If democracy should eventually fail, it will be by popular vote!

No totalitarian or fundamentalist regime has the means to challenge the military might that results from the wealth generated by free enterprise. What crazed ego-maniacal self-proclaimed leaders opposed to freedom and free enterprise might be unable to do, advanced societies might still achieve on their own.

In the unlikely but not implausible free world implosion scenario, the voting citizens and politicians alike will never conscientiously oppose a free society ideology. Nor will anyone be coerced.

Rather, losing the traceability between the freedoms and prosperity enjoyed and the underlying mechanisms driving these outcomes, the masses will vote for reasonably sounding initiatives that are nontheless out of touch with those very mechanisms. This evolution to the proliferation of just such a mindset does not unfortunately exclusively belong in the realm of science fiction. Latent Industrial Revolution, neo-Marxist and materialist credo world views continue to exist in the collective psyche. Communism was decidedly defeated at the end of the Cold War but the class struggle mentality central to its ideology is witnessing a revival by way of the social inequality argument.

Once the mechanisms of prosperity are compromised, the visible means of strength of the free world will also eventually fail, leading to a power vacuum that invites alternatives. And unfortunately those alternatives exist in the form of fundamentalist and totalitarian ideologies.
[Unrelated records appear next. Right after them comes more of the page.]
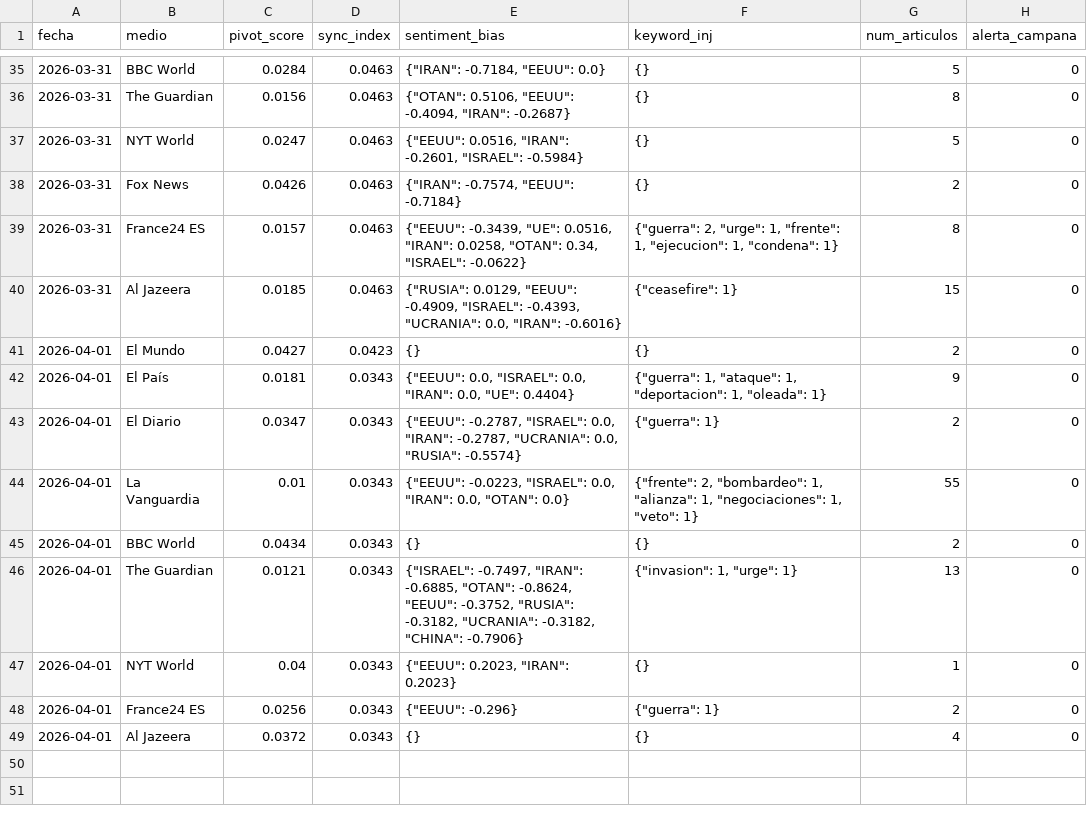
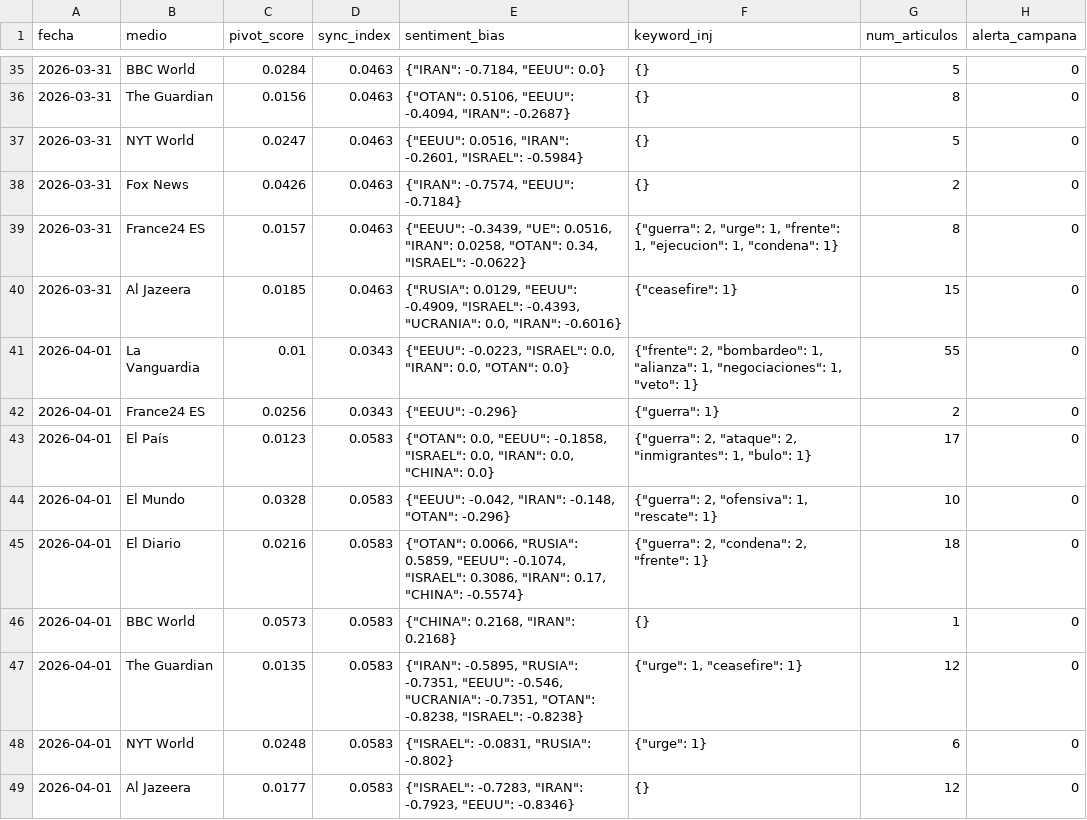
Before and after one commit to mcasrom/SIEG-Mani, a CSV file: data/kpis.csv, drawn as a sheet; only a part is shown, gaps mark what is left out.

Commit message:
MANI data 2026-04-01 12:10

```diff
--- a/data/kpis.csv
+++ b/data/kpis.csv
@@ -40,10 +40,10 @@ fecha,medio,pivot_score,sync_index,sentiment_bias,keyword_inj,num_articulos,aler
 2026-03-31,Al Jazeera,0.0185,0.0463,"{""RUSIA"": 0.0129, ""EEUU"": -0.4909, ""ISRAEL"": -0.4393, ""UCRANIA"": 0.0, ""IRAN"": -0.6016}","{""ceasefire"": 1}",15,0
-2026-04-01,El Mundo,0.0427,0.0423,{},{},2,0
-2026-04-01,El País,0.0181,0.0343,"{""EEUU"": 0.0, ""ISRAEL"": 0.0, ""IRAN"": 0.0, ""UE"": 0.4404}","{""guerra"": 1, ""ataque"": 1, ""deportacion"": 1, ""oleada"": 1}",9,0
-2026-04-01,El Diario,0.0347,0.0343,"{""EEUU"": -0.2787, ""ISRAEL"": 0.0, ""IRAN"": -0.2787, ""UCRANIA"": 0.0, ""RUSIA"": -0.5574}","{""guerra"": 1}",2,0
 2026-04-01,La Vanguardia,0.01,0.0343,"{""EEUU"": -0.0223, ""ISRAEL"": 0.0, ""IRAN"": 0.0, ""OTAN"": 0.0}","{""frente"": 2, ""bombardeo"": 1, ""alianza"": 1, ""negociaciones"": 1, ""veto"": 1}",55,0
-2026-04-01,BBC World,0.0434,0.0343,{},{},2,0
-2026-04-01,The Guardian,0.0121,0.0343,"{""ISRAEL"": -0.7497, ""IRAN"": -0.6885, ""OTAN"": -0.8624, ""EEUU"": -0.3752, ""RUSIA"": -0.3182, ""UCRANIA"": -0.3182, ""CHINA"": -0.7906}","{""invasion"": 1, ""urge"": 1}",13,0
-2026-04-01,NYT World,0.04,0.0343,"{""EEUU"": 0.2023, ""IRAN"": 0.2023}",{},1,0
 2026-04-01,France24 ES,0.0256,0.0343,"{""EEUU"": -0.296}","{""guerra"": 1}",2,0
-2026-04-01,Al Jazeera,0.0372,0.0343,{},{},4,0
+2026-04-01,El País,0.0123,0.0583,"{""OTAN"": 0.0, ""EEUU"": -0.1858, ""ISRAEL"": 0.0, ""IRAN"": 0.0, ""CHINA"": 0.0}","{""guerra"": 2, ""ataque"": 2, ""inmigrantes"": 1, ""bulo"": 1}",17,0
+2026-04-01,El Mundo,0.0328,0.0583,"{""EEUU"": -0.042, ""IRAN"": -0.148, ""OTAN"": -0.296}","{""guerra"": 2, ""ofensiva"": 1, ""rescate"": 1}",10,0
+2026-04-01,El Diario,0.0216,0.0583,"{""OTAN"": 0.0066, ""RUSIA"": 0.5859, ""EEUU"": -0.1074, ""ISRAEL"": 0.3086, ""IRAN"": 0.17, ""CHINA"": -0.5574}","{""guerra"": 2, ""condena"": 2, ""frente"": 1}",18,0
+2026-04-01,BBC World,0.0573,0.0583,"{""CHINA"": 0.2168, ""IRAN"": 0.2168}",{},1,0
+2026-04-01,The Guardian,0.0135,0.0583,"{""IRAN"": -0.5895, ""RUSIA"": -0.7351, ""EEUU"": -0.546, ""UCRANIA"": -0.7351, ""OTAN"": -0.8238, ""ISRAEL"": -0.8238}","{""urge"": 1, ""ceasefire"": 1}",12,0
+2026-04-01,NYT World,0.0248,0.0583,"{""ISRAEL"": -0.0831, ""RUSIA"": -0.802}","{""urge"": 1}",6,0
+2026-04-01,Al Jazeera,0.0177,0.0583,"{""ISRAEL"": -0.7283, ""IRAN"": -0.7923, ""EEUU"": -0.8346}",{},12,0
```
Also changed, not shown: 2 other files.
The weak signals that support the theory sketched above are unfortunately already apparent in the latest developments on the international geo-political theatre. The U.S., the world’s leading democracy, is fortunately far from an inflection point. However, things have to be put into dynamic perspective. The evolution dynamic described by the above scenario implies huge inertial timeframes. If the wrong world view gains traction, the avalanche effect may kick in and a reversal of fate could take not decades, but hundreds of years. That is to say, mentalities operate on generational timeframes.